The exhibition of Jaroslav Matous
I guess it was our professor of physics (or maybe mathematics?) who explained to us the terms "convex" and "concave". Those are two kinds of curved surfaces, the latter one being curved towards inside, therefore able to "hold coffee". In other words, to behave like the vessels usually do.
From the very beginning, our mankind was facing the problem how to handle the second, liquid form of matter. Disregarding the gaseous one, which they hardly knew it existed, they all appreciated that when it comes to solid matter one can take a firm grab of it. But liquid? Try to hold it in your hand - it always finds the way out. But our forefathers were also smart enough to notice that mother nature provided them with already made, ready to use vessels like a shell of coconut, dried shells of some vegetables, even empty seashells. And that's how our vessels came to life.
Later they started to manufacture them as well: from wood, baked clay, even glass. The oldest archeological finds of glass are almost all vessels: bottles, jars, bowls. There was also something magical in them, something inviting people to decorate them. And they still do, be it vases, glasses, goblets, tankards, cups and what not. There is quite a number of artists, who devoted their time and talents to it. Like Mr. Jaroslav Matous whos whose artifacts has seen many exhibitions, in places like Germany, Japan, Spain and yes, EXPO, too. True, he also does the beautiful glass windows and of course convex objects as well, but his vessels enchanted me most. The vessels with striking colors, forms and shapes, the objects of glass, cut or molded, painted, dressed and combined, all of them beautiful their own way.
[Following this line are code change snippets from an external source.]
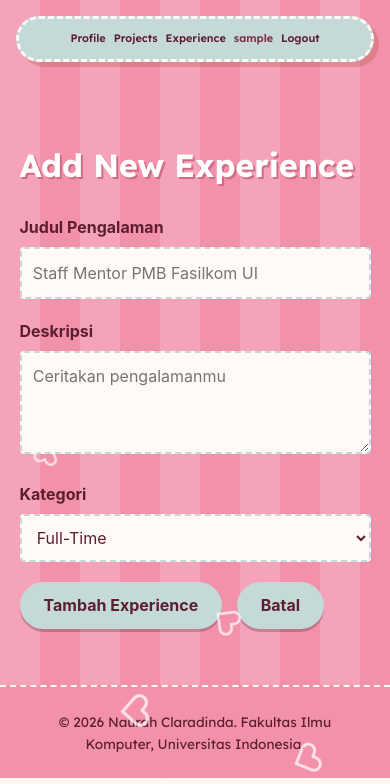
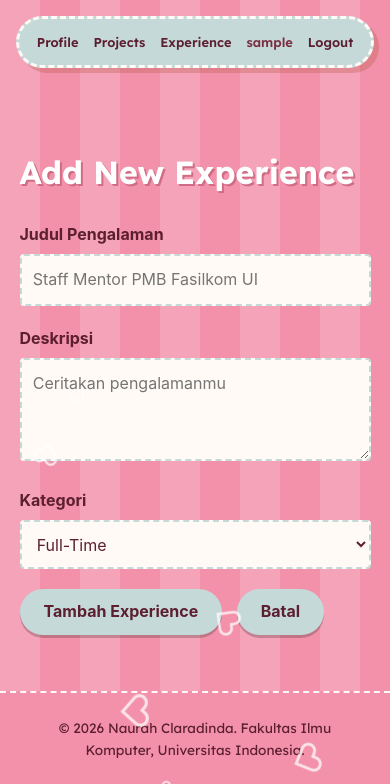
Before and after one commit to Naur4h/myportofolio, a Django app: page /experience/add/ in a window 390 px wide. Shown: the top 784 px of the page. Run offline with Django 5.2, Linux system fonts and the light colour scheme; the visitor is signed in with stand-in values (Sample User, id 1).

Commit message:
style: clean up stylesheet, fix star hover contrast, keep navbar on one line on mobile

```diff
--- a/static/css/style.css
+++ b/static/css/style.css
@@ -894,21 +894,22 @@ body {
         justify-content: center;
     }
 
-    /* Navbar tetap satu baris */
+    /* Navbar tetap satu baris, ukuran ikut lebar layar */
     .navbar {
         flex-wrap: nowrap;
-        gap: 0.5rem;
-        padding: 0.7rem 0.8rem;
+        justify-content: space-evenly;
+        gap: 0.4rem;
+        padding: 0.8rem 0.6rem;
     }
 
     .navbar a,
     .navbar .nav-user {
-        font-size: 0.68rem;
+        font-size: clamp(0.62rem, 3.3vw, 0.85rem);
         white-space: nowrap;
     }
 
     .navbar .nav-user {
-        max-width: 70px;
+        max-width: 5.5em;
         overflow: hidden;
         text-overflow: ellipsis;
     }
```
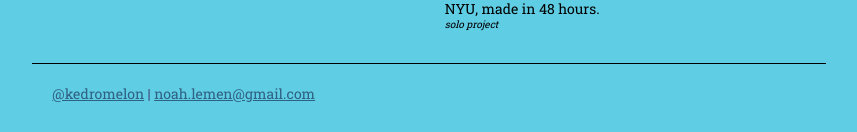
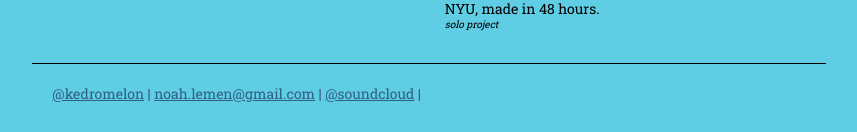
Before and after one commit to noahlemen/kedromelon.github.io, a plain HTML site: page index.html in a window 1280 px wide. Shown: the part 2142-2274 px from the top of the page, without its empty margins (211-1068 px from the left). Drawn offline with Linux system fonts and the light colour scheme.

Commit message:
sc link in footer

```diff
--- a/index.html
+++ b/index.html
@@ -79,7 +79,7 @@ li a:first-child, p a:first-child { font-weight: bold; }
 <p><a href="sumoboxer.html"><img src="sumoboxer.png" width="100%" height=auto></img></a></p>
 <p>Midterm project for Game Development: Modding at NYU, made in 48 hours.<br><font size="1"><i>solo project</i></font></p>
 </div>
-<div id="footer"> <a href="http://www.twitter.com/kedromelon">@kedromelon</a> | <a href="mailto:noah.lemen@gmail.com">noah.lemen@gmail.com</a></div>
+<div id="footer"> <a href="http://www.twitter.com/kedromelon">@kedromelon</a> | <a href="mailto:noah.lemen@gmail.com">noah.lemen@gmail.com</a> | <a href="http://www.soundcloud.com/kedromelon">@soundcloud</a> |</div>
 </body>
 
 </html>
```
Yes, there is something sacred in vessels - be it old amphoras, urns or even the Holy Grail. Bot also something inviting and tempting: that's why many of them are intended for decoration only, just to become even more mysterious. They posses the qualities of concavity we all cherish: the beauty, gentleness and femininity.
© Jan B. Hurych
© 2000 Jaroslav Matous, ArtForum / ICZ a.s.